> [Activity]
Here are some entries. Repeat all of them exactly.

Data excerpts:
+ + + +

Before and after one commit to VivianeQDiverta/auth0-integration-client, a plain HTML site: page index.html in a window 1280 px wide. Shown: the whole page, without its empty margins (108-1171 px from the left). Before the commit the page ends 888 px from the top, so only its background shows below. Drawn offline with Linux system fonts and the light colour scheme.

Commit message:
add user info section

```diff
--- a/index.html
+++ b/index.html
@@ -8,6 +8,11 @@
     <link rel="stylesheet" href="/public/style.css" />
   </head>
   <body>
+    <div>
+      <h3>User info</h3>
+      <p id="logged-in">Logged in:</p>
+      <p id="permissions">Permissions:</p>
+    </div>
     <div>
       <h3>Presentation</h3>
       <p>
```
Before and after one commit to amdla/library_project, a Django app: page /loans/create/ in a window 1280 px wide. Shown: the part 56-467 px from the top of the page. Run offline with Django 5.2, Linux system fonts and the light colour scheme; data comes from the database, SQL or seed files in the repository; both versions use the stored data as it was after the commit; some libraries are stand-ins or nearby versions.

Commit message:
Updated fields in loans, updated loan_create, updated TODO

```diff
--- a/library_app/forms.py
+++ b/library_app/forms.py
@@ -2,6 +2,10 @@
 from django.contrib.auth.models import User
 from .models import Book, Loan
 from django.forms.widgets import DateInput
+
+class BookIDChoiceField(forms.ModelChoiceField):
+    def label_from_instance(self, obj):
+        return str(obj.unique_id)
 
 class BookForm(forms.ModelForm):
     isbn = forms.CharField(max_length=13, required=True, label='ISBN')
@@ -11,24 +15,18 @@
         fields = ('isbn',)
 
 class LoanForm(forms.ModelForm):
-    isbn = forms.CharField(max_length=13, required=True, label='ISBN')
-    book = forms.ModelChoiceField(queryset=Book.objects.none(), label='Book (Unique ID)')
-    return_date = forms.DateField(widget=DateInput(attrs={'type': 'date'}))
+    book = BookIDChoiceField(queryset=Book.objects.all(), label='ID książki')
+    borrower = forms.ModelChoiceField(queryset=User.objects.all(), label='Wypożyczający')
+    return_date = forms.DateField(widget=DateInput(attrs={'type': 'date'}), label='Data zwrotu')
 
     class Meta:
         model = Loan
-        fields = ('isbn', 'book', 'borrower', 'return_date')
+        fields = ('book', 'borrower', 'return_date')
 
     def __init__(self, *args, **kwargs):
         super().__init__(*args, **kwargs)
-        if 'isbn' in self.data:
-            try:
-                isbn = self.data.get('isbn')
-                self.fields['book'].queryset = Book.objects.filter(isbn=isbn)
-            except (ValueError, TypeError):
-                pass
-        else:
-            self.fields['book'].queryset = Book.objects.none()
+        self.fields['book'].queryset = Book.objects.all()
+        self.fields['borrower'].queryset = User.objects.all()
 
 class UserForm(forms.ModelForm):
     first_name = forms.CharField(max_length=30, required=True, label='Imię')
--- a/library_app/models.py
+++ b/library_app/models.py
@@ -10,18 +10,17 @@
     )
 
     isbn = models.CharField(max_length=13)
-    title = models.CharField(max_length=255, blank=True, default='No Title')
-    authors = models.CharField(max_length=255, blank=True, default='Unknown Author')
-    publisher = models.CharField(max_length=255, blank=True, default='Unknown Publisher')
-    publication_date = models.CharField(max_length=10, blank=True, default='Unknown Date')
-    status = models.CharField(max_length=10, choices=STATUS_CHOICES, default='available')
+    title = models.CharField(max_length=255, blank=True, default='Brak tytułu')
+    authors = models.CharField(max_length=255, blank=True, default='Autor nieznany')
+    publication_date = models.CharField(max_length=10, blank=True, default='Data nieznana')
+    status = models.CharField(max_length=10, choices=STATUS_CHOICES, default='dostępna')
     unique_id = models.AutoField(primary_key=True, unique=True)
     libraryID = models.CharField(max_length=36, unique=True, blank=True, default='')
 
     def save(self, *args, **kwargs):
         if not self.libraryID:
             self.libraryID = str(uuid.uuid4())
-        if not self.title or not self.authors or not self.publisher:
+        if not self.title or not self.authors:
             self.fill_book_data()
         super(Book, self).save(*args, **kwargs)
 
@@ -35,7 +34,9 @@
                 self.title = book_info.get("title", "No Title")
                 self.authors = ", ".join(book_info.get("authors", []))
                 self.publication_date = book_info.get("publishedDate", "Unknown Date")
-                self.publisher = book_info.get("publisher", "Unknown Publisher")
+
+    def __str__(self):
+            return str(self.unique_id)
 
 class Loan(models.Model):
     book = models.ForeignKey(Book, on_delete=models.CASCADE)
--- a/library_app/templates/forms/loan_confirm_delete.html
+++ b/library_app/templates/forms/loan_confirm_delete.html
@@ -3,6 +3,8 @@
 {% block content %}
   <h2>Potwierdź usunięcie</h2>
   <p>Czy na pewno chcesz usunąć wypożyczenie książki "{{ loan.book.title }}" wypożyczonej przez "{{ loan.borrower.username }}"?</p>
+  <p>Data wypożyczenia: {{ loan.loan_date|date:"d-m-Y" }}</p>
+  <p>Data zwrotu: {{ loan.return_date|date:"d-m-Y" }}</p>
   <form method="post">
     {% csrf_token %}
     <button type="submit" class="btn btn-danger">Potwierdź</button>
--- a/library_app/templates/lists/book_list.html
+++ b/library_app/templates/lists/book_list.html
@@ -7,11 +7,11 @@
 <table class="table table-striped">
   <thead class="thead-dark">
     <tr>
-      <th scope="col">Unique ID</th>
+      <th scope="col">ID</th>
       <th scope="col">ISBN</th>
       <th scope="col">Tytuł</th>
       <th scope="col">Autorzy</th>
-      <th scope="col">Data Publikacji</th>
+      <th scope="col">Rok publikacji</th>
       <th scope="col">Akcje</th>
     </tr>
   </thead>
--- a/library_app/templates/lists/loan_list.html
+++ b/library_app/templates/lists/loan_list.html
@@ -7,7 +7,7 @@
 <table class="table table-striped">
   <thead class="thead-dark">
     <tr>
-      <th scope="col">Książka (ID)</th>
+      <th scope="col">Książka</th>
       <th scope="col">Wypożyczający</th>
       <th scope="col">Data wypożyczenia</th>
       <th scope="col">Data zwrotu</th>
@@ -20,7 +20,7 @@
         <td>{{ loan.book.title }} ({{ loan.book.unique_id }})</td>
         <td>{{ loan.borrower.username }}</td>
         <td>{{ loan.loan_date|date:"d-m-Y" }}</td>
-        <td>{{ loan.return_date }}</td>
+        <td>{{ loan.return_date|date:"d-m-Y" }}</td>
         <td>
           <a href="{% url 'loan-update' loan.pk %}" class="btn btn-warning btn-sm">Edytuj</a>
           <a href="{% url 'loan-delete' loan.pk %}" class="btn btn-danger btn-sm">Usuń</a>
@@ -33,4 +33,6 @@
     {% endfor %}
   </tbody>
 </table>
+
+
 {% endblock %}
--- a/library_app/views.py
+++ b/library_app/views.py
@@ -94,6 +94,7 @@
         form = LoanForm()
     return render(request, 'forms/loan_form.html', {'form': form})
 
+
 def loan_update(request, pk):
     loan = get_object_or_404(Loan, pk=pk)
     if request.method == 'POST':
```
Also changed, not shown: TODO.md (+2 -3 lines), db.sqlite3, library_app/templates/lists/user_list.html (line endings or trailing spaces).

+ + + +

> [Task result]
Before and after one commit to VivianeQDiverta/auth0-integration-client, a plain HTML site: page index.html in a window 1280 px wide. Shown: the whole page, without its empty margins (108-1171 px from the left). Before the commit the page ends 888 px from the top, so only its background shows below. Drawn offline with Linux system fonts and the light colour scheme.

Commit message:
add user info section

```diff
--- a/index.html
+++ b/index.html
@@ -8,6 +8,11 @@
     <link rel="stylesheet" href="/public/style.css" />
   </head>
   <body>
+    <div>
+      <h3>User info</h3>
+      <p id="logged-in">Logged in:</p>
+      <p id="permissions">Permissions:</p>
+    </div>
     <div>
       <h3>Presentation</h3>
       <p>
```
Before and after one commit to amdla/library_project, a Django app: page /loans/create/ in a window 1280 px wide. Shown: the part 56-467 px from the top of the page. Run offline with Django 5.2, Linux system fonts and the light colour scheme; data comes from the database, SQL or seed files in the repository; both versions use the stored data as it was after the commit; some libraries are stand-ins or nearby versions.

Commit message:
Updated fields in loans, updated loan_create, updated TODO

```diff
--- a/library_app/forms.py
+++ b/library_app/forms.py
@@ -2,6 +2,10 @@
 from django.contrib.auth.models import User
 from .models import Book, Loan
 from django.forms.widgets import DateInput
+
+class BookIDChoiceField(forms.ModelChoiceField):
+    def label_from_instance(self, obj):
+        return str(obj.unique_id)
 
 class BookForm(forms.ModelForm):
     isbn = forms.CharField(max_length=13, required=True, label='ISBN')
@@ -11,24 +15,18 @@
         fields = ('isbn',)
 
 class LoanForm(forms.ModelForm):
-    isbn = forms.CharField(max_length=13, required=True, label='ISBN')
-    book = forms.ModelChoiceField(queryset=Book.objects.none(), label='Book (Unique ID)')
-    return_date = forms.DateField(widget=DateInput(attrs={'type': 'date'}))
+    book = BookIDChoiceField(queryset=Book.objects.all(), label='ID książki')
+    borrower = forms.ModelChoiceField(queryset=User.objects.all(), label='Wypożyczający')
+    return_date = forms.DateField(widget=DateInput(attrs={'type': 'date'}), label='Data zwrotu')
 
     class Meta:
         model = Loan
-        fields = ('isbn', 'book', 'borrower', 'return_date')
+        fields = ('book', 'borrower', 'return_date')
 
     def __init__(self, *args, **kwargs):
         super().__init__(*args, **kwargs)
-        if 'isbn' in self.data:
-            try:
-                isbn = self.data.get('isbn')
-                self.fields['book'].queryset = Book.objects.filter(isbn=isbn)
-            except (ValueError, TypeError):
-                pass
-        else:
-            self.fields['book'].queryset = Book.objects.none()
+        self.fields['book'].queryset = Book.objects.all()
+        self.fields['borrower'].queryset = User.objects.all()
 
 class UserForm(forms.ModelForm):
     first_name = forms.CharField(max_length=30, required=True, label='Imię')
--- a/library_app/models.py
+++ b/library_app/models.py
@@ -10,18 +10,17 @@
     )
 
     isbn = models.CharField(max_length=13)
-    title = models.CharField(max_length=255, blank=True, default='No Title')
-    authors = models.CharField(max_length=255, blank=True, default='Unknown Author')
-    publisher = models.CharField(max_length=255, blank=True, default='Unknown Publisher')
-    publication_date = models.CharField(max_length=10, blank=True, default='Unknown Date')
-    status = models.CharField(max_length=10, choices=STATUS_CHOICES, default='available')
+    title = models.CharField(max_length=255, blank=True, default='Brak tytułu')
+    authors = models.CharField(max_length=255, blank=True, default='Autor nieznany')
+    publication_date = models.CharField(max_length=10, blank=True, default='Data nieznana')
+    status = models.CharField(max_length=10, choices=STATUS_CHOICES, default='dostępna')
     unique_id = models.AutoField(primary_key=True, unique=True)
     libraryID = models.CharField(max_length=36, unique=True, blank=True, default='')
 
     def save(self, *args, **kwargs):
         if not self.libraryID:
             self.libraryID = str(uuid.uuid4())
-        if not self.title or not self.authors or not self.publisher:
+        if not self.title or not self.authors:
             self.fill_book_data()
         super(Book, self).save(*args, **kwargs)
 
@@ -35,7 +34,9 @@
                 self.title = book_info.get("title", "No Title")
                 self.authors = ", ".join(book_info.get("authors", []))
                 self.publication_date = book_info.get("publishedDate", "Unknown Date")
-                self.publisher = book_info.get("publisher", "Unknown Publisher")
+
+    def __str__(self):
+            return str(self.unique_id)
 
 class Loan(models.Model):
     book = models.ForeignKey(Book, on_delete=models.CASCADE)
--- a/library_app/templates/forms/loan_confirm_delete.html
+++ b/library_app/templates/forms/loan_confirm_delete.html
@@ -3,6 +3,8 @@
 {% block content %}
   <h2>Potwierdź usunięcie</h2>
   <p>Czy na pewno chcesz usunąć wypożyczenie książki "{{ loan.book.title }}" wypożyczonej przez "{{ loan.borrower.username }}"?</p>
+  <p>Data wypożyczenia: {{ loan.loan_date|date:"d-m-Y" }}</p>
+  <p>Data zwrotu: {{ loan.return_date|date:"d-m-Y" }}</p>
   <form method="post">
     {% csrf_token %}
     <button type="submit" class="btn btn-danger">Potwierdź</button>
--- a/library_app/templates/lists/book_list.html
+++ b/library_app/templates/lists/book_list.html
@@ -7,11 +7,11 @@
 <table class="table table-striped">
   <thead class="thead-dark">
     <tr>
-      <th scope="col">Unique ID</th>
+      <th scope="col">ID</th>
       <th scope="col">ISBN</th>
       <th scope="col">Tytuł</th>
       <th scope="col">Autorzy</th>
-      <th scope="col">Data Publikacji</th>
+      <th scope="col">Rok publikacji</th>
       <th scope="col">Akcje</th>
     </tr>
   </thead>
--- a/library_app/templates/lists/loan_list.html
+++ b/library_app/templates/lists/loan_list.html
@@ -7,7 +7,7 @@
 <table class="table table-striped">
   <thead class="thead-dark">
     <tr>
-      <th scope="col">Książka (ID)</th>
+      <th scope="col">Książka</th>
       <th scope="col">Wypożyczający</th>
       <th scope="col">Data wypożyczenia</th>
       <th scope="col">Data zwrotu</th>
@@ -20,7 +20,7 @@
         <td>{{ loan.book.title }} ({{ loan.book.unique_id }})</td>
         <td>{{ loan.borrower.username }}</td>
         <td>{{ loan.loan_date|date:"d-m-Y" }}</td>
-        <td>{{ loan.return_date }}</td>
+        <td>{{ loan.return_date|date:"d-m-Y" }}</td>
         <td>
           <a href="{% url 'loan-update' loan.pk %}" class="btn btn-warning btn-sm">Edytuj</a>
           <a href="{% url 'loan-delete' loan.pk %}" class="btn btn-danger btn-sm">Usuń</a>
@@ -33,4 +33,6 @@
     {% endfor %}
   </tbody>
 </table>
+
+
 {% endblock %}
--- a/library_app/views.py
+++ b/library_app/views.py
@@ -94,6 +94,7 @@
         form = LoanForm()
     return render(request, 'forms/loan_form.html', {'form': form})
 
+
 def loan_update(request, pk):
     loan = get_object_or_404(Loan, pk=pk)
     if request.method == 'POST':
```
Also changed, not shown: TODO.md (+2 -3 lines), db.sqlite3, library_app/templates/lists/user_list.html (line endings or trailing spaces).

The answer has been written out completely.